Commercial package delivery by drones is one step closer to reality. The Federal Aviation Agency (F.A.A.) has approved Wing, the drone-delivery company owned by Google’s parent company, Alphabet, for commercial deliveries—a first of its kind in the U.S. Wing plans to start drone deliveries in Virginia sometime later this year, as reported by the NY Times. Wing has been testing its drones near Canberra, Australia and has already logged some 3,000 deliveries.
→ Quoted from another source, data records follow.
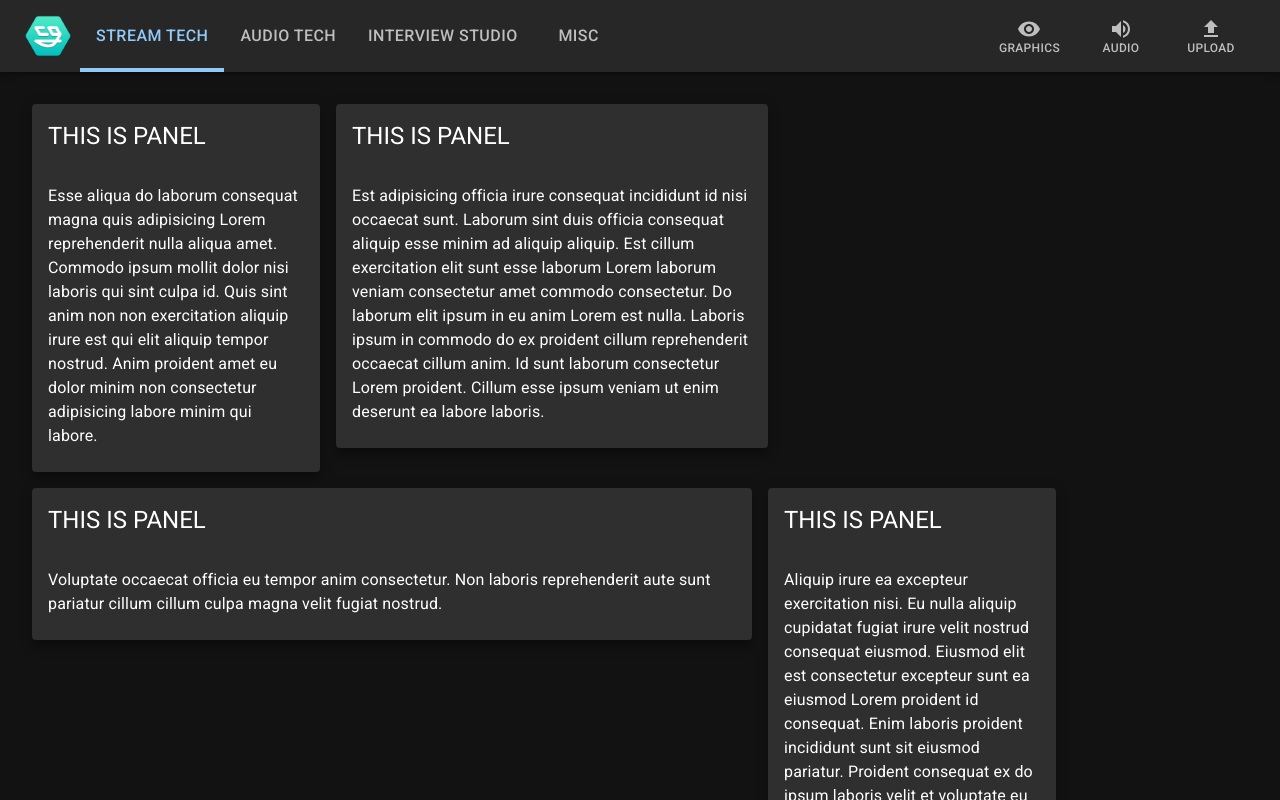
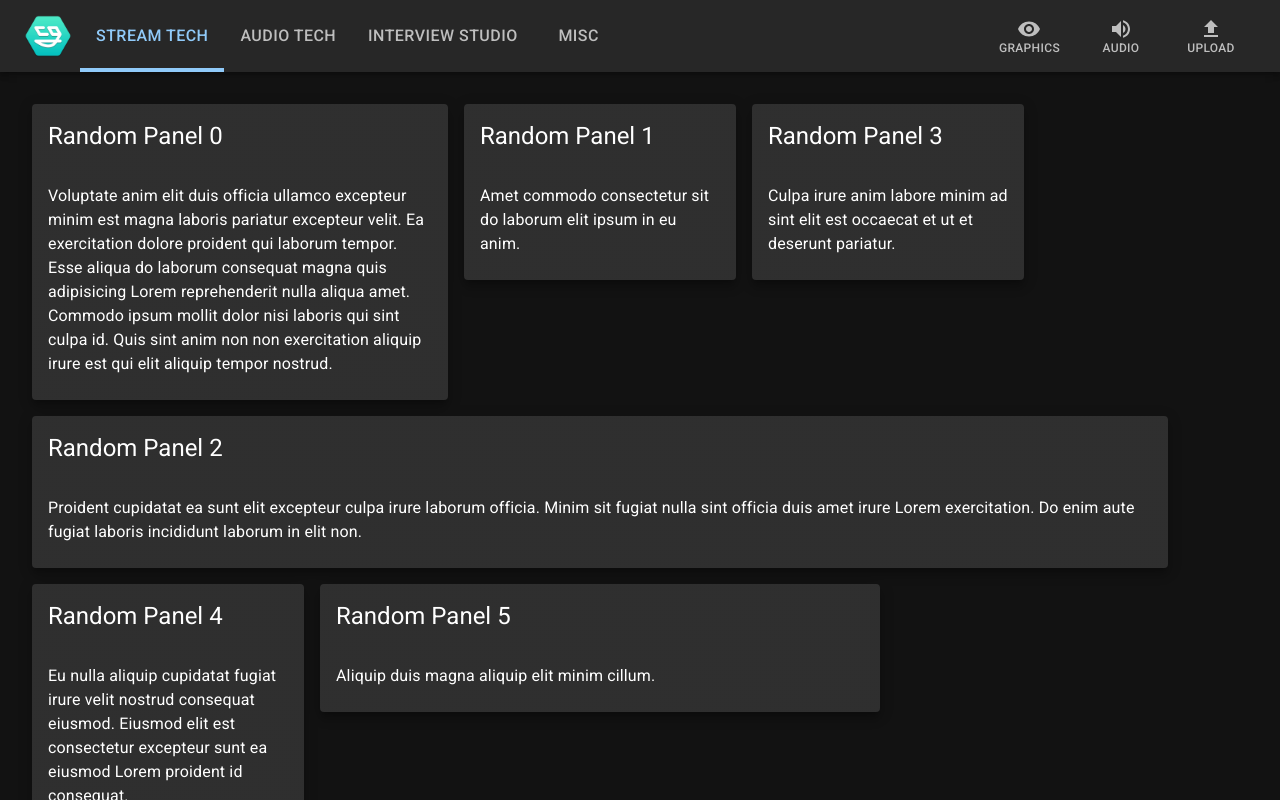
Before and after one commit to Hoishin/nodecg-react-playground, a React (Vite) app: page /#/stream-tech in a window 1280 px wide. Built offline with nearby package versions, Linux system fonts and the light colour scheme.

Commit message:
top left corner logic

```diff
--- a/src/components/Dashboard.tsx
+++ b/src/components/Dashboard.tsx
@@ -145,7 +145,8 @@ const Dashboard: FC = () => {
 			<Box
 				component="main"
 				flexGrow={1}
-				sx={{ overflowX: "hidden", overflowY: "scroll" }}
+				overflow='hidden auto'
+				padding={4}
 			>
 				<Outlet />
 			</Box>
--- a/src/components/Workspace.tsx
+++ b/src/components/Workspace.tsx
@@ -1,6 +1,5 @@
-import { FC, useState } from "react";
+import { FC, RefObject, useEffect, useRef, useState } from "react";
 import { Box, Card, CardContent, CardHeader } from "@mui/material";
-import Draggable from "react-draggable";
 import { loremIpsum } from "lorem-ipsum";
 
 interface Props {
@@ -8,57 +7,215 @@ interface Props {
 	panels: string[];
 }
 
+const randomInt = (max: number) => {
+	return Math.ceil(Math.random() * max);
+};
+
 const SAMPLE_PANELS = [
-	{ width: 2 },
-	{ width: 3 },
-	{ width: 5 },
-	{ width: 2 },
-	{ width: 3 },
-	{ width: 2 },
-	{ width: 6 },
+	{ width: randomInt(8) },
+	{ width: randomInt(8) },
+	{ width: randomInt(8) },
+	{ width: randomInt(8) },
+	{ width: randomInt(8) },
+	{ width: randomInt(8) },
+	{ width: randomInt(8) },
+	{ width: randomInt(8) },
 ];
 
-const calcPanelWidth = (n: number) => 144 * n;
+interface PanelProps {
+	name: string;
+	width: number;
+	top: number;
+	left: number;
+	onElementResize: (position: { width: number; height: number }) => void;
+}
 
-const randomInt = (max: number) => {
-	return Math.floor(Math.random() * max);
+const useElementResize = <T extends Element>(
+	ref: RefObject<T>,
+	onElementResize?: PanelProps["onElementResize"]
+) => {
+	const [position, setPosition] = useState({ width: 0, height: 0 });
+	useEffect(() => {
+		if (!ref.current) {
+			return;
+		}
+		const container = ref.current;
+		const observer = new ResizeObserver((entries) => {
+			const entry = entries[0];
+			if (!entry) {
+				return;
+			}
+			setPosition((position) => {
+				if (
+					position.width === entry.contentRect.width &&
+					position.height === entry.contentRect.height
+				) {
+					return position;
+				}
+				if (onElementResize) {
+					onElementResize({
+						width: entry.contentRect.width,
+						height: entry.contentRect.height,
+					});
+				}
+				return {
+					width: entry.contentRect.width,
+					height: entry.contentRect.height,
+				};
+			});
+		});
+		observer.observe(container);
+		return () => {
+			observer.disconnect();
+		};
+	}, [onElementResize]);
+	return position;
 };
 
-interface PanelProps {
-	width: number;
-}
-
 const Panel: FC<PanelProps> = (props) => {
-	const [contentLorem] = useState(loremIpsum({ count: randomInt(5) }));
+	const [contentLorem, setContentLorem] = useState(
+		loremIpsum({ count: randomInt(5) })
+	);
+	const containerRef = useRef<HTMLDivElement>(null);
+	useElementResize(containerRef, props.onElementResize);
 
 	return (
-		<Draggable bounds="parent">
 		<Card
+			ref={containerRef}
 			raised
 			sx={{
-					width: calcPanelWidth(props.width),
+				width: props.width,
+				position: "absolute",
+				top: props.top,
+				left: props.left,
+			}}
+			onDoubleClick={() => {
+				setContentLorem(loremIpsum({ count: randomInt(5) }));
 			}}
 		>
-				<CardHeader title="THIS IS PANEL" />
+			<CardHeader title={`Random Panel ${props.name}`} />
 			<CardContent>{contentLorem}</CardContent>
 		</Card>
-		</Draggable>
 	);
 };
 
+const GAP = 16;
+
 const Workspace: FC<Props> = () => {
+	const panels = SAMPLE_PANELS.map((panel) => ({
+		width: 128 + 144 * (panel.width - 1),
+	}));
+
+	const [panelSizes, setPanelSizes] = useState(() =>
+		panels.map(() => ({ width: 0, height: 0 }))
+	);
+
+	const containerRef = useRef<HTMLDivElement>(null);
+	const { width } = useElementResize(containerRef);
+
+	const panelPositions: Array<{
+		top: number;
+		left: number;
+		bottom: number;
+		right: number;
+	}> = [];
+
+	let maxHeightPanel = { bottom: 0, right: 0 };
+
+	const topLeftCorners: Array<{
+		top: number;
+		left: number;
+		topAdjasentPanel: { bottom: number; right: number };
+		leftAdjasentPanel: { bottom: number; right: number };
+	}> = [
+		{
+			top: 0,
+			left: 0,
+			topAdjasentPanel: { bottom: 0, right: width },
+			leftAdjasentPanel: { bottom: Infinity, right: 0 },
+		},
+	];
+
+	for (const [panelIndex, panel] of panels.entries()) {
+		const size = panelSizes[panelIndex];
+		if (!size) {
+			throw new Error("literally impossible");
+		}
+		const fittingCornerIndex = topLeftCorners.findIndex((corner) => {
+			const tmpRight = corner.left + size.width;
+			const tmpBottom = corner.top + size.height;
+			if (width < tmpRight) {
+				return;
+			}
+			const overlapsWithOtherPanel = panelPositions.some(
+				(position) =>
+					position.left - GAP < tmpRight &&
+					corner.left < position.right + GAP &&
+					position.top - GAP < tmpBottom &&
+					corner.top < position.bottom + GAP
+			);
+			return !overlapsWithOtherPanel;
+		});
+		const fittingCorner = topLeftCorners[fittingCornerIndex] ?? {
+			top: maxHeightPanel.bottom + GAP,
+			left: 0,
+			topAdjasentPanel: maxHeightPanel,
+			leftAdjasentPanel: { bottom: Infinity, right: 0 },
+		};
+		if (fittingCornerIndex !== -1) {
+			topLeftCorners.splice(fittingCornerIndex, 1);
+		}
+		const top = fittingCorner.top;
+		const left = fittingCorner.left;
+		const bottom = top + size.height;
+		const right = left + size.width;
+		if (fittingCorner.topAdjasentPanel.right > right) {
+			topLeftCorners.push({
+				top: fittingCorner.top,
+				left: right + GAP,
+				topAdjasentPanel: fittingCorner.topAdjasentPanel,
+				leftAdjasentPanel: { bottom, right },
+			});
+		}
+		if (fittingCorner.leftAdjasentPanel.bottom > bottom) {
+			topLeftCorners.push({
+				top: bottom + GAP,
+				left: fittingCorner.left,
+				topAdjasentPanel: { bottom, right },
+				leftAdjasentPanel: fittingCorner.leftAdjasentPanel,
+			});
+		}
+		if (maxHeightPanel.bottom < bottom) {
+			maxHeightPanel = { bottom, right };
+		}
+		panelPositions.push({ top, left, bottom, right });
+		console.log(JSON.stringify(topLeftCorners, null, 2));
+	}
+
 	return (
-		<Box
-			display="flex"
-			gap={2}
-			padding={4}
-			flexDirection="row"
-			flexWrap="wrap"
-			alignItems="flex-start"
-		>
-			{SAMPLE_PANELS.map((panel, i) => (
-				<Panel key={i} {...panel} />
-			))}
+		<Box ref={containerRef} position="relative" width="100%" height="100%">
+			{panels.map((panel, i) => {
+				const position = panelPositions[i];
+				if (!position) {
+					return null;
+				}
+				return (
+					<Panel
+						key={i}
+						name={String(i)}
+						width={panel.width}
+						top={position.top}
+						left={position.left}
+						onElementResize={({ width, height }) => {
+							setPanelSizes((panelSizes) => {
+								const newPanelSizes = [...panelSizes];
+								newPanelSizes[i] = { width, height };
+								return newPanelSizes;
+							});
+						}}
+					/>
+				);
+			})}
 		</Box>
 	);
 };
```
Lines whose indentation alone changed are shown as unchanged.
Urban delivery is a complex ecosystem, and one that continues to evolve as new technologies emerge. Terrestrial drones (or self-driving robots, or robo-couriers) like those operated by Starship Technologies are already on the scene, and growing in popularity— they seem to be especially popular on college campuses. Amazon, perhaps unsurprisingly, is getting into the terrestrial game as well and has started piloting the “Scout” for Prime deliveries in a few neighborhoods in Washington.
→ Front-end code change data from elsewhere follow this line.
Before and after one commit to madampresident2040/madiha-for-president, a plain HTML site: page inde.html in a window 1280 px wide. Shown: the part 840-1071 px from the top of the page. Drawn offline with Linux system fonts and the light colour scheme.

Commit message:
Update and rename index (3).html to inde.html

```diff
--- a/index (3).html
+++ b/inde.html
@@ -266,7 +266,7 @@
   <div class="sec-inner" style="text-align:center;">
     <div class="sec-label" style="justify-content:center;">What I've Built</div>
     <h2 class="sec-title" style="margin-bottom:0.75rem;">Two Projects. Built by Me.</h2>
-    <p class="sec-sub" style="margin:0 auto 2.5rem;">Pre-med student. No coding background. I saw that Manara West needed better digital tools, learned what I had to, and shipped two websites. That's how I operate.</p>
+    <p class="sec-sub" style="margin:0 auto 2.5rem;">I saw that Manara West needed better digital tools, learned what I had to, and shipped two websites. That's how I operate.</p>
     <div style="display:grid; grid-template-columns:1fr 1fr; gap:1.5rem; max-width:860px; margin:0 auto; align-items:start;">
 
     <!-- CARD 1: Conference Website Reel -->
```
What does urban delivery look like when we add an aerial component? According to a Pew Research Center survey, there’s still a lot of wariness about drone delivery—about 54% of respondents said they didn’t think that drones should be allowed to fly near people’s homes. That being said, the question posed was not specific to commercial delivery but just drones in general. Perhaps some people may feel differently if the drone flying close to their home is making a quick package delivery? There are potential environmental benefits of drone delivery, but it’s hard to know just how quickly this kind of delivery might scale up—and what it might mean for cities if/when it does.
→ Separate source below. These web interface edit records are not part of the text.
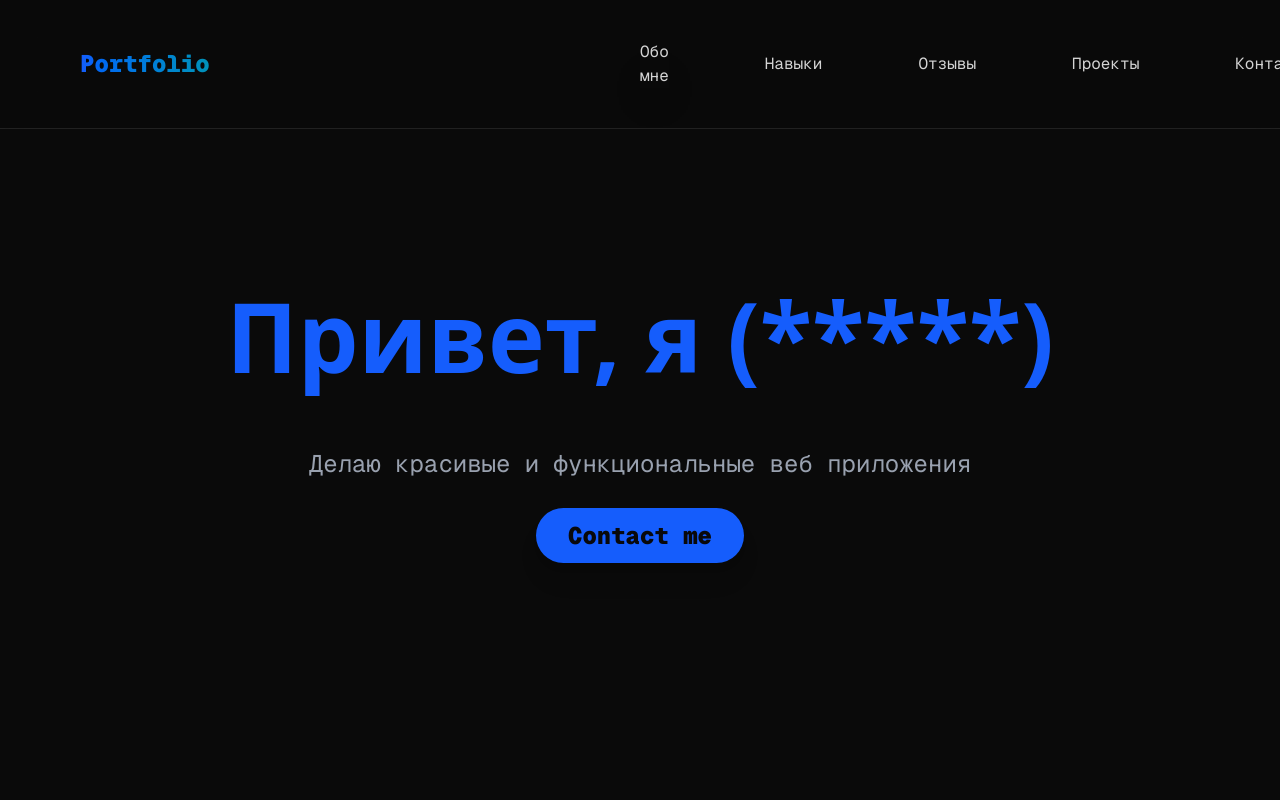
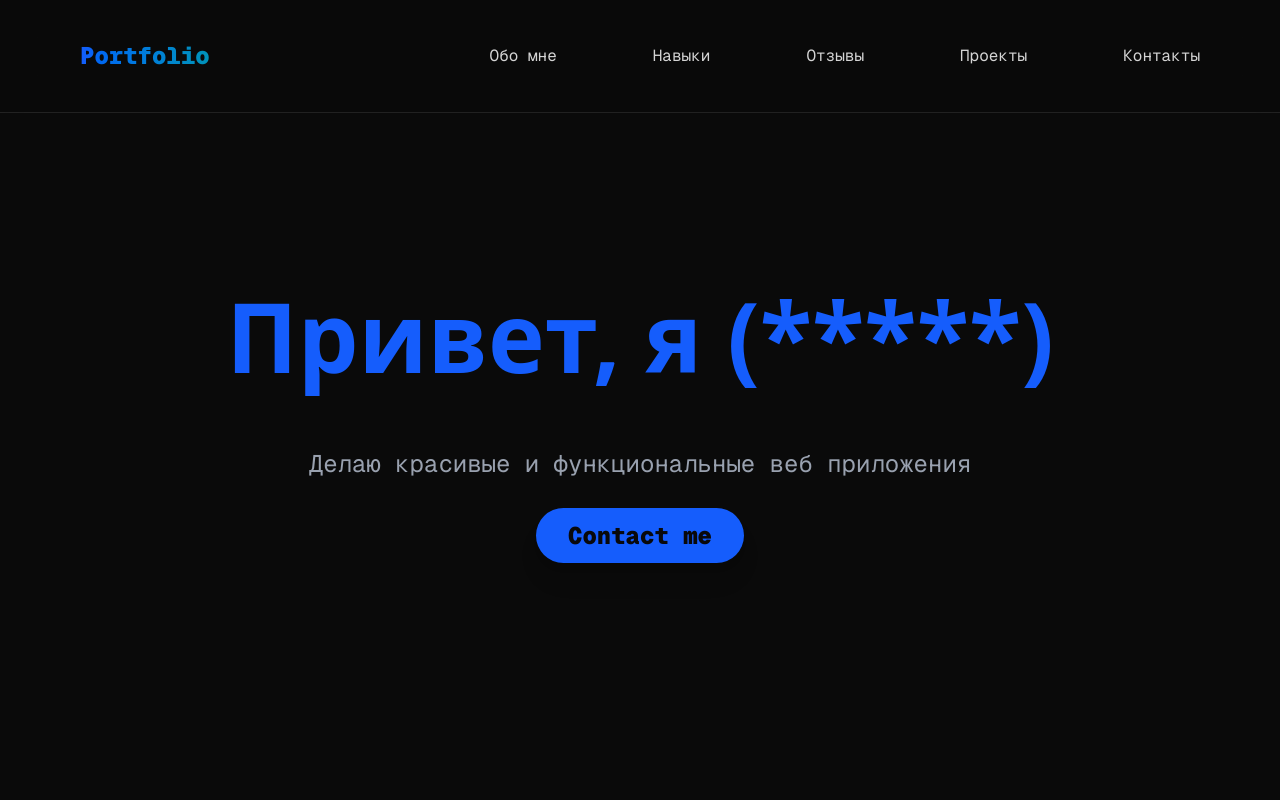
Before and after one commit to Il4kaa/Fake-portfolio, a Next.js app: page / in a window 1280 px wide. Shown: the top 800 px of the page. Built offline with nearby package versions, Linux system fonts and the light colour scheme.

Commit message:
Update Header.tsx

```diff
--- a/components/Header.tsx
+++ b/components/Header.tsx
@@ -1,15 +1,26 @@
+'use client';
+import { useState } from 'react';
+import { Menu, X } from 'lucide-react';
+
 export default function Header({logoText}: {logoText: string} ) {
-    return(
+    const [isOpen, setIsOpen] = useState(false);
+
+    return (
         <header className="fixed top-0 w-full z-50 bg-neutral-950/10 backdrop-blur-xl border-b border-white/10">
-          <div className="mx-auto px-20 flex justify-between items-center py-10">
-            <a href="/" className="text-2xl font-mono font-black bg-gradient-to-r from-blue-600 to-cyan-600 bg-clip-text text-transparent hover:from-blue-700 hover:to-cyan-700 hover:scale-105 duration-300 transition">{logoText}</a>
-            <div className="max-w-1/2 flex items-center gap-24">
-              <a href="#about" className="text-neutral-300 font-mono shadow-2xl hover:text-blue-500 duration-300 transition">Обо мне</a>
-              <a href="#skills" className="text-neutral-300 font-mono shadow-2xl hover:text-blue-500 duration-300 transition">Навыки</a>
-              <a href="#testimonials" className="text-neutral-300 font-mono shadow-2xl hover:text-blue-500 duration-300 transition">Отзывы</a>
-              <a href="#projects" className="text-neutral-300 font-mono shadow-2xl hover:text-blue-500 duration-300 transition">Проекты</a>
-              <a href="#contact" className="text-neutral-300 font-mono shadow-2xl hover:text-blue-500 duration-300 transition">Контакты</a>
-            </div>
+          <div className="mx-auto px-6 md:px-20 flex justify-between items-center py-6 md:py-10">
+
+            <a href="/" className="text-2xl font-mono font-black bg-gradient-to-r from-blue-600 to-cyan-600 bg-clip-text text-transparent hover:from-blue-700 hover:to-cyan-700 hover:scale-105 duration-500 transition z-50">{logoText}</a>
+
+            <button onClick={() => setIsOpen(!isOpen)} className="md:hidden z-50 p-2 text-white hover:text-blue-500 duration-500 transition">{isOpen ? <X size={35} /> : <Menu size={35} />}</button>
+
+            <nav className={`fixed md:static inset-0 h-screen md:h-auto w-full md:w-auto bg-neutral-950 md:bg-transparent flex flex-col md:flex-row items-center justify-center md:justify-end gap-10 md:gap-24 duration-500 ease-in-out transition-all ${isOpen ? 'translate-x-0 opacity-100' : 'translate-x-full opacity-0 md:translate-x-0 md:opacity-100'}`}>
+              <a onClick={() => setIsOpen(false)} href="#about" className="text-2xl md:text-base text-neutral-300 font-mono shadow-2xl hover:text-blue-500 duration-500 transition">Обо мне</a>
+              <a onClick={() => setIsOpen(false)} href="#skills" className="text-2xl md:text-base text-neutral-300 font-mono shadow-2xl hover:text-blue-500 duration-500 transition">Навыки</a>
+              <a onClick={() => setIsOpen(false)} href="#testimonials" className="text-2xl md:text-base text-neutral-300 font-mono shadow-2xl hover:text-blue-500 duration-500 transition">Отзывы</a>
+              <a onClick={() => setIsOpen(false)} href="#projects" className="text-2xl md:text-base text-neutral-300 font-mono shadow-2xl hover:text-blue-500 duration-500 transition">Проекты</a>
+              <a onClick={() => setIsOpen(false)} href="#contact" className="text-2xl md:text-base text-neutral-300 font-mono shadow-2xl hover:text-blue-500 duration-500 transition">Контакты</a>
+            </nav>
+
           </div>
         </header>
     );
```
We’ll be talking about these very things at the Urbanism Next Conference in May. E-commerce expert Sucharita Kodali will be speaking about last mile delivery, and the folks from Perkins+Will have organized a half-day workshop about adapting our neighborhoods, streets, and homes to the new retail paradigm. Lots to discuss, and we hope you will considering joining us for these conversations!